(Records from a dataset)
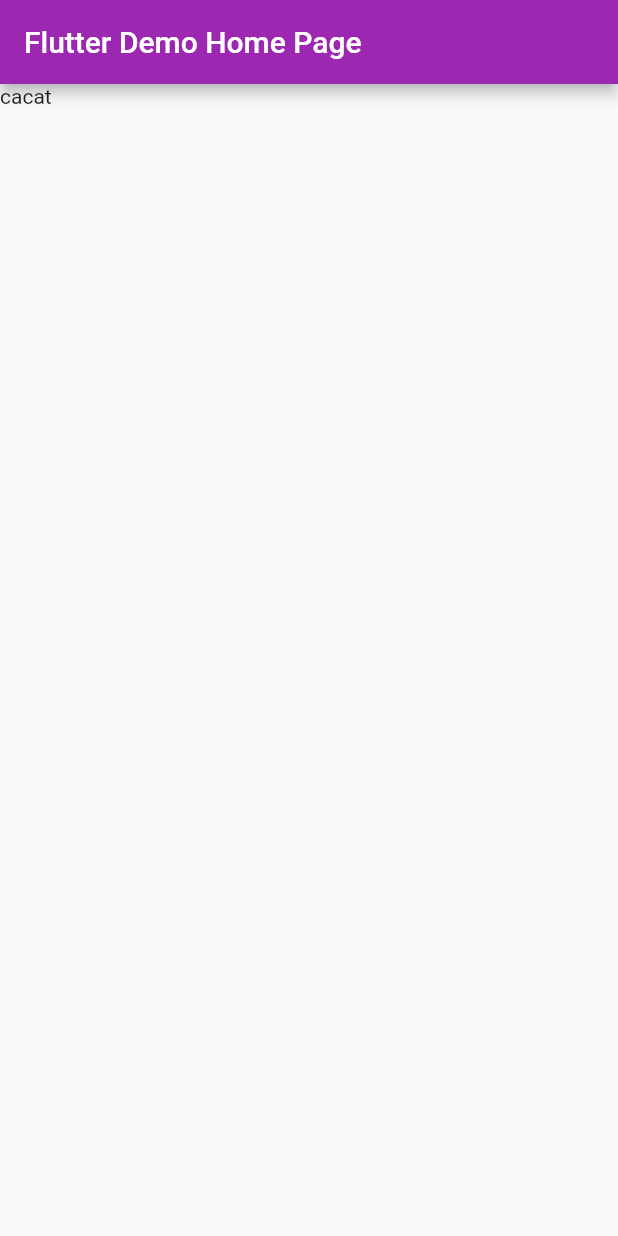
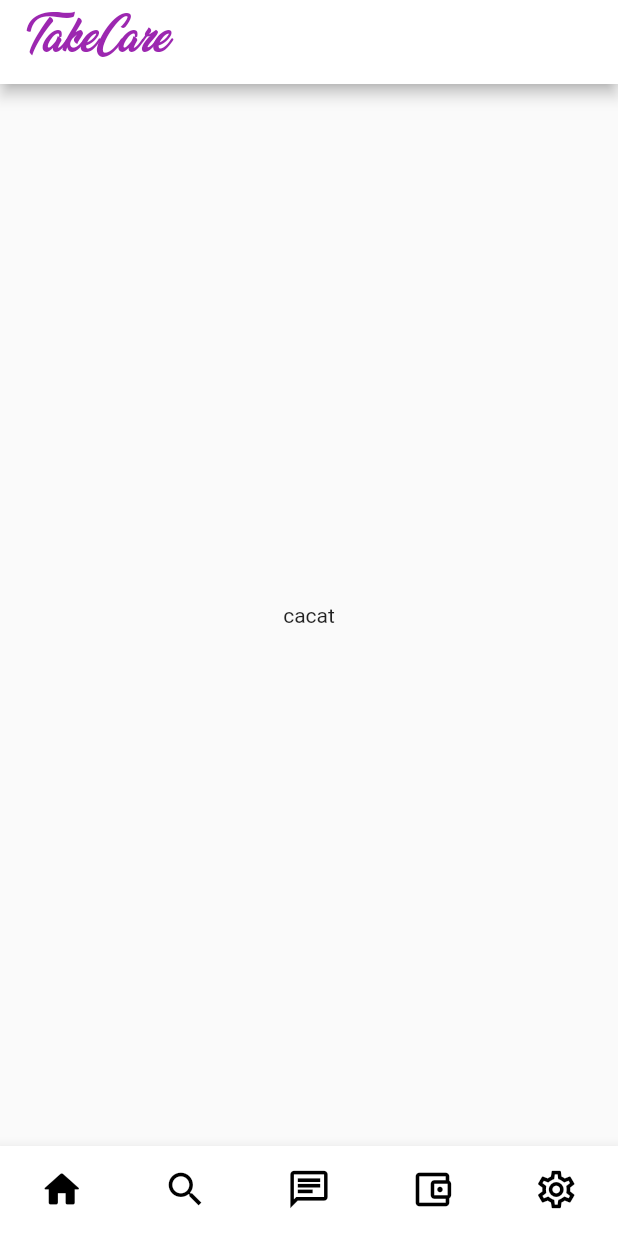
Before and after one commit to denosg/take_care_demo_app, a Flutter app: the screen it shows after launch, on a phone screen of 412 x 824 dp. Run offline on Flutter 3.47's test engine with Material 2 defaults, Android fonts, the phone set to English and light mode, and no system bars.

Commit message:
Added Each Page Made Custom Interface

```diff
--- a/take_care_demo_app/lib/main.dart
+++ b/take_care_demo_app/lib/main.dart
@@ -1,6 +1,14 @@
 import 'package:flutter/material.dart';
+import 'package:flutter/services.dart';
+import 'package:take_care_demo_app/models/custom_material_color.dart';
+import 'package:take_care_demo_app/widgets/tabs_navigation.dart';
 
 void main() {
+  //Makes it so SystemChrome.setPreferredOrientations works
+  WidgetsFlutterBinding.ensureInitialized();
+  //Sets preffered orientations
+  SystemChrome.setPreferredOrientations([DeviceOrientation.portraitUp]);
+  //Runs the app on boot
   runApp(const MyApp());
 }
 
@@ -12,29 +20,14 @@
     return MaterialApp(
       title: 'Take Care Demo',
       theme: ThemeData(
-        primarySwatch: Colors.purple,
-        accentColor: Colors.white,
+        primarySwatch: createMaterialColor(Color.fromARGB(255, 255, 255, 255)),
+        primaryColor: Colors.white,
+        accentColor: Colors.purple,
       ),
-      home: const MyHomePage(title: 'Flutter Demo Home Page'),
+      routes: {
+        //Main Page
+        '/': (context) => TabsNavigation(),
+      },
     );
   }
 }
-
-class MyHomePage extends StatefulWidget {
-  const MyHomePage({super.key, required this.title});
-  final String title;
-
-  @override
-  State<MyHomePage> createState() => _MyHomePageState();
-}
-
-class _MyHomePageState extends State<MyHomePage> {
-  @override
-  Widget build(BuildContext context) {
-    return Scaffold(
-        appBar: AppBar(
-          title: Text(widget.title),
-        ),
-        body: Text('cacat'));
-  }
-}
--- /dev/null
+++ b/take_care_demo_app/lib/models/custom_material_color.dart
@@ -0,0 +1,22 @@
+import 'package:flutter/material.dart';
+
+MaterialColor createMaterialColor(Color color) {
+  List strengths = <double>[.05];
+  Map<int, Color> swatch = {};
+  final int r = color.red, g = color.green, b = color.blue;
+
+  for (int i = 1; i < 10; i++) {
+    strengths.add(0.1 * i);
+  }
+  for (var strength in strengths) {
+    final double ds = 0.5 - strength;
+    swatch[(strength * 1000).round()] = Color.fromRGBO(
+      r + ((ds < 0 ? r : (255 - r)) * ds).round(),
+      g + ((ds < 0 ? g : (255 - g)) * ds).round(),
+      b + ((ds < 0 ? b : (255 - b)) * ds).round(),
+      1,
+    );
+  }
+  ;
+  return MaterialColor(color.value, swatch);
+}
--- /dev/null
+++ b/take_care_demo_app/lib/screens/home_screen.dart
@@ -0,0 +1,12 @@
+import 'package:flutter/material.dart';
+
+class HomeScreen extends StatelessWidget {
+  const HomeScreen({super.key});
+
+  @override
+  Widget build(BuildContext context) {
+    return Center(
+      child: Text('cacat'),
+    );
+  }
+}
--- a/take_care_demo_app/lib/widgets/tabs_navigation.dart
+++ b/take_care_demo_app/lib/widgets/tabs_navigation.dart
@@ -1,34 +1,40 @@
 import 'package:flutter/material.dart';
+import 'package:take_care_demo_app/screens/home_screen.dart';
+import 'package:take_care_demo_app/screens/messages_screen.dart';
+import 'package:take_care_demo_app/screens/search_screen.dart';
+import 'package:take_care_demo_app/screens/settings_screen.dart';
+import 'package:take_care_demo_app/screens/wallet_screen.dart';
 
-class TabsScreen extends StatefulWidget {
+// ignore: use_key_in_widget_constructors
+class TabsNavigation extends StatefulWidget {
   @override
-  State<TabsScreen> createState() => _TabsScreenState();
+  State<TabsNavigation> createState() => _TabsNavigationState();
 }
 
-class _TabsScreenState extends State<TabsScreen> {
+class _TabsNavigationState extends State<TabsNavigation> {
   List<Map<String, Object>> _pages = [];
 
   @override
   void initState() {
     _pages = [
       {
-        'page': "", //Home Page
-        'title': 'Home',
+        'page': HomeScreen(), //Home Page
+        'title': 'TakeCare',
       },
       {
-        'page': "", //Search Page
+        'page': SearchScreen(), //Search Page
         'title': 'Search',
       },
       {
-        'page': "", //Messages Page
+        'page': MessagesScreen(), //Messages Page
         'title': 'Messages',
       },
       {
-        'page': "", //Bank Page
-        'title': 'Bank',
+        'page': WalletScreen(), //Bank Page
+        'title': 'Wallet',
       },
       {
-        'page': "", //Settings Page
+        'page': SettingsScreen(), //Settings Page
         'title': 'Settings',
       },
     ];
@@ -48,7 +54,16 @@
     return Scaffold(
       appBar: AppBar(
         //title on top
-        title: Text(_pages[_selectedPageIndex]['title'] as String),
+        title: _pages[_selectedPageIndex]['title'] == 'TakeCare'
+            ? Text(
+                'TakeCare',
+                style: TextStyle(
+                  fontFamily: 'VeganStyle',
+                  color: Theme.of(context).accentColor,
+                  fontSize: 24,
+                ),
+              )
+            : Text(_pages[_selectedPageIndex]['title'] as String),
       ),
       //shows the widget in the chosen page
       body: _pages[_selectedPageIndex]['page'] as Widget,
@@ -56,38 +71,51 @@
       bottomNavigationBar: BottomNavigationBar(
         //custom BottomNavigationBar
         onTap: _selectPage,
-        unselectedItemColor: Colors.white,
+        iconSize: 30,
+        unselectedItemColor: Colors.black,
         selectedItemColor: Colors.black,
         currentIndex: _selectedPageIndex,
         type: BottomNavigationBarType.fixed,
+        showSelectedLabels: false,
+        showUnselectedLabels: false,
         items: const [
+          //home
           BottomNavigationBarItem(
             backgroundColor: Colors.white,
-            icon: Icon(Icons.home),
+            activeIcon: Icon(Icons.home_rounded),
+            icon: Icon(Icons.home_outlined),
             label: 'Home',
           ),
+          //search
           BottomNavigationBarItem(
             backgroundColor: Colors.white,
+            activeIcon: Icon(Icons.saved_search_outlined),
             icon: Icon(Icons.search),
             label: 'Search',
           ),
+          //messages
           BottomNavigationBarItem(
             backgroundColor: Colors.white,
-            icon: Icon(Icons.chat),
+            activeIcon: Icon(Icons.chat_rounded),
+            icon: Icon(Icons.chat_outlined),
             label: 'Messages',
           ),
+          //wallet
           BottomNavigationBarItem(
             backgroundColor: Colors.white,
-            icon: Icon(Icons.wallet),
+            activeIcon: Icon(Icons.account_balance_wallet_rounded),
+            icon: Icon(Icons.account_balance_wallet_outlined),
             label: 'Wallet',
           ),
+          //setings
           BottomNavigationBarItem(
             backgroundColor: Colors.white,
-            icon: Icon(Icons.settings),
+            activeIcon: Icon(Icons.settings_rounded),
+            icon: Icon(Icons.settings_outlined),
             label: 'Settings',
           ),
         ],
-        backgroundColor: Theme.of(context).accentColor,
+        backgroundColor: Theme.of(context).primaryColor,
       ),
     );
   }
```
Also changed, not shown: take_care_demo_app/lib/data/false_data.dart (added, +32 -0 lines), take_care_demo_app/lib/models/person.dart (added, +16 -0 lines), take_care_demo_app/lib/screens/messages_screen.dart (added, +12 -0 lines), take_care_demo_app/lib/screens/search_screen.dart (added, +12 -0 lines), take_care_demo_app/lib/screens/settings_screen.dart (added, +12 -0 lines), take_care_demo_app/lib/screens/wallet_screen.dart (added, +12 -0 lines), take_care_demo_app/pubspec.yaml (+5 -12 lines), take_care_demo_app/assets/fonts/VeganStyle.ttf (added).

• **YOUR TASK**
What is needed is each line from the records with the word "build" in it.

• **WRITTEN SOLUTION**
-  Widget build(BuildContext context) {
+  Widget build(BuildContext context) {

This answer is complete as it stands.